I then scoot over to the Ars Technica article to see what was the Mozilla initiative all about. I learn that there’s a project for a plug-in for the Internet Explorer browser that “fixes” the rendering of the oft-maligned browser. The article describes it further:

This Canvas plugin is only the first step toward bringing standards-based web technologies to Internet Explorer. Mozilla is working on a much more ambitious initiative called Screaming Monkey that will make it possible to plug Mozilla’s entire next-generation JavaScript engine directly into Microsoft’s web browser. If these plugins gain widespread acceptance, it will empower web developers and give them the ability to target web standards and not have to compensate as much for Internet Explorer’s broken behavior.

Wow, I really like the sound of that. But from a strategy point of view, why would Mozilla just let users download a plug-in? Will this harm the momentum Mozilla Firefox has gathered in getting market share from Internet explorer?

One More Round: Opera Vs. Firefox

I came upon this post from CNET on a review of Opera 9.5 versus Firefox 3. Pretty interesting if you have been following the browsers’ updates the past month.

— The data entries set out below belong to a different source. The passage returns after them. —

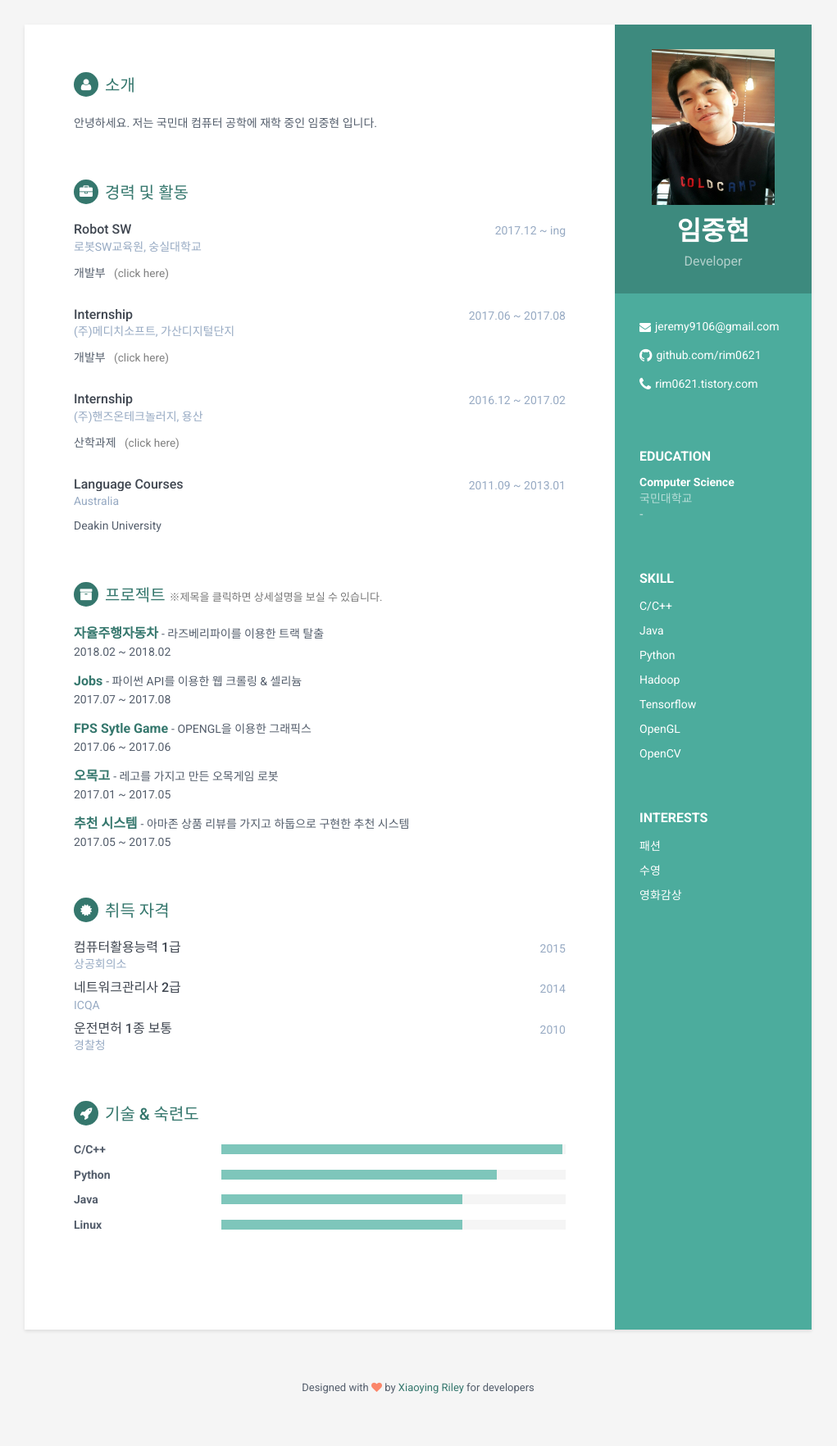
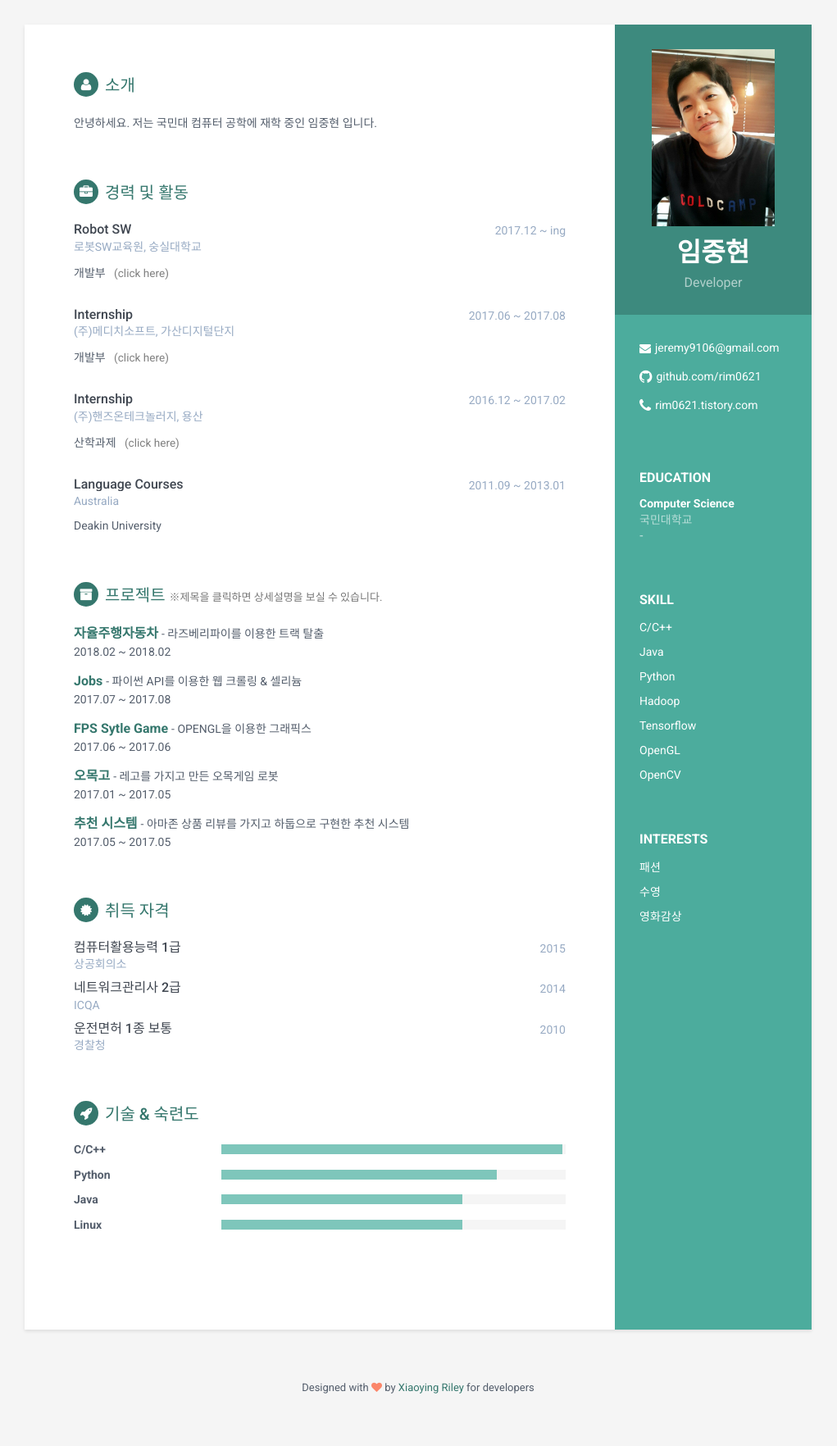
Before and after one commit to rim0621/rim0621.github.io, a Jekyll site: the page index.html, which Jekyll copies as it is, in a window 1280 px wide. Shown: the whole page at 82% size, without its empty margins (130-1151 px from the left). Built offline with Jekyll 4.4.1, drawn with Linux system fonts in a browser that asks for light colours.

Commit message:
2018-02-23

```diff
--- a/css/styles-2.css
+++ b/css/styles-2.css
@@ -42,10 +42,7 @@ a:focus {
 p {
   line-height: 1.5;
 }
-img {
-  max-width: 100%;
-  height: auto;
-}
+
 .wrapper {
   background: #4CAC9D;
   max-width: 960px;
--- a/index.html
+++ b/index.html
@@ -24,6 +24,13 @@
 <script src="https://oss.maxcdn.com/html5shiv/3.7.2/html5shiv.min.js"></script>
 <script src="https://oss.maxcdn.com/respond/1.4.2/respond.min.js"></script>
 <![endif]-->
+<style>
+img{
+  max-width: 100%;
+  height: auto;
+}
+</style>
+
 </head>
 
 <body>
```
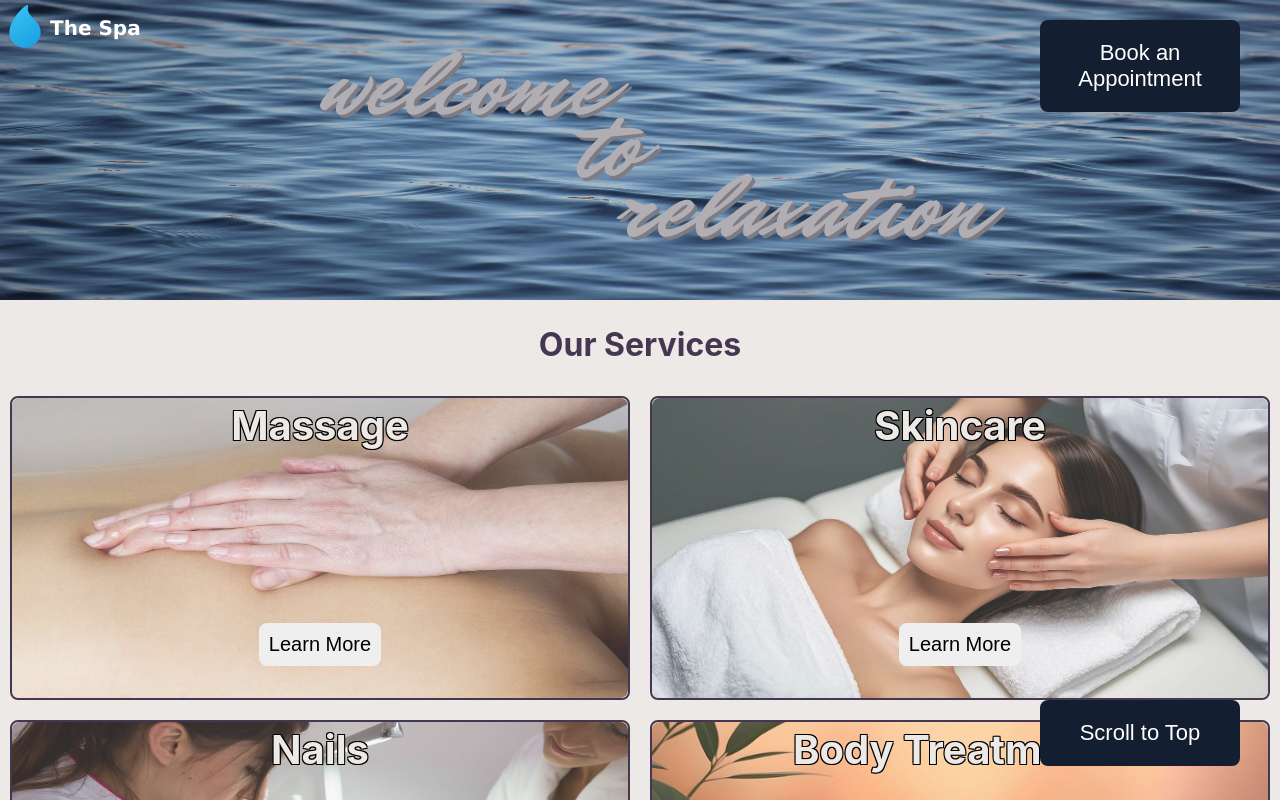
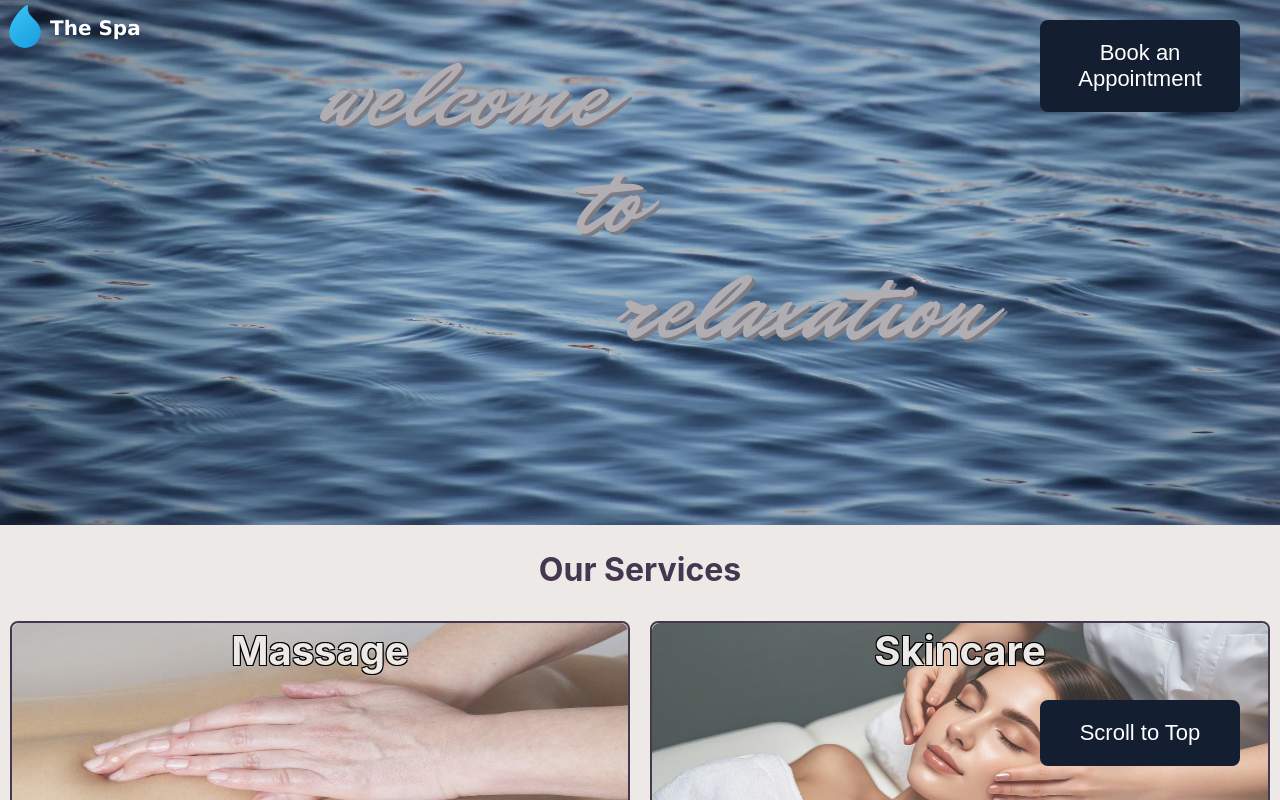
Before and after one commit to LaurenCummings/spa-project, a React (Vite) app: page / in a window 1280 px wide. Shown: the top 800 px of the page. Built offline with nearby package versions, Linux system fonts and the light colour scheme.

Commit message:
made banner image taller

```diff
--- a/src/css/Banner.css
+++ b/src/css/Banner.css
@@ -3,7 +3,7 @@
 }
 
 .banner img {
-    height: 300px;
+    height: 525px;
     width: 100%;
 }
 
```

I’ve used both browsers and it’s pretty obvious that Firefox pulled out the stops for the jump from Version 2 to Version 3. Opera, while very solid, still offers more of the same from its offering in 9.5. It’salso intersting to note that the author of the CNET review pointed out that browsers are becoming more and more personalized, similar to what is happening to the mobile phone. Yes people do still care about Javascript parsing, web standards and XHTML rendering, but they seem to be more like threshold features nowadays. Issues pertaining to user satisfaction are becoming the new prominent battlefield.